Yes, I'm a sucker for a morbid yarn, and the White Buffalo delivers these in spades, but that's not all he's got going for him. The Los Angeles musician writes songs harking back to some of the best western folk balladeers of old. He sounds like Eddie Vedder — if Eddie Vedder lived in a cabin in the mountains, wore home-skinned animal pelts and ate beans out of a can — and looks sort of like Sasquatch's second cousin.
Smith released "Hogtied Revisited" in 2009, a somewhat-reissue of his 2005 debut LP "Hogtied Like a Rodeo" that went largely unnoticed upon its release and is largely unavailable these days. He sets the scene properly with album opener "The Woods," a slightly orchestral ode to escaping civilization sung in a gruff baritone. He offers beautiful ballads of heartbreak ("Today's Tomorrow") and murder ("The Madman"), a sweet country drinking anthem ("The Bar and the Beer") and exercises his cattle calls ("Hogtied Like a Rodeo").
The man's a master crafter of varietal folk tropes, with a definite romance for the dark and dismal. His 2006 "White Buffalo EP" teased this tendency with "The Matador," singing "They call him the matador/ He settles all the scores/ He kills in plain sight/ with a blade and a smile." He also sings unconventionally in "10 ’til 2" about falling in love with a hooker.
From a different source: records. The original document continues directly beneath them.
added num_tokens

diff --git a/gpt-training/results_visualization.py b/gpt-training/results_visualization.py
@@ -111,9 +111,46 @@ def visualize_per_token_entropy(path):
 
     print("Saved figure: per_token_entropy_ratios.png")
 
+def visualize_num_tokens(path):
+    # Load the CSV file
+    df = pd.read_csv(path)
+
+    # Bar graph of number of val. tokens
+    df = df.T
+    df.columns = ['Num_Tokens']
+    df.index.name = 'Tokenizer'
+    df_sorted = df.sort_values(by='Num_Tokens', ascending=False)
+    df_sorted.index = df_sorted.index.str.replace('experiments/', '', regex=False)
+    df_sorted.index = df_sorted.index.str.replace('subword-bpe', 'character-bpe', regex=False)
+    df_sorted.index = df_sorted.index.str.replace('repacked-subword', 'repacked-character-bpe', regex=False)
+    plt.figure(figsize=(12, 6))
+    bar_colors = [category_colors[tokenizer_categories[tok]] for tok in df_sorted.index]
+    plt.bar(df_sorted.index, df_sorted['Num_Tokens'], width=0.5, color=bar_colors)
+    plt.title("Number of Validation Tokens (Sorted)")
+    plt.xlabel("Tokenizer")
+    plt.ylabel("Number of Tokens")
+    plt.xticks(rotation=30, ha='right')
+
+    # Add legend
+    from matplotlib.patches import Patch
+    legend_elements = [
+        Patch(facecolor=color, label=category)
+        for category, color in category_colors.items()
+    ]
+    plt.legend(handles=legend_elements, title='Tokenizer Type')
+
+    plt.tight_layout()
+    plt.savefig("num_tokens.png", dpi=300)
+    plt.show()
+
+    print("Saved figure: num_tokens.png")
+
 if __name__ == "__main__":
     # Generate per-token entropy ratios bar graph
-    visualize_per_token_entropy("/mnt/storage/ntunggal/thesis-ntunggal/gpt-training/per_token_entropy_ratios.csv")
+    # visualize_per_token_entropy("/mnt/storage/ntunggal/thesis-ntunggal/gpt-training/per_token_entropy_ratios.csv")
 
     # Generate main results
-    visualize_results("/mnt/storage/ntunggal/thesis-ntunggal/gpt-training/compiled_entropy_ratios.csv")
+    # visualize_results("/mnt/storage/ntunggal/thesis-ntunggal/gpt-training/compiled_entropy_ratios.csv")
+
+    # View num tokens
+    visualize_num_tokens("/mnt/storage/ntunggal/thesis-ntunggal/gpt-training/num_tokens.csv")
No word out on when the White Buffalo's next full-length is due, but rest-assured you'll want to keep your ear to the ground for it.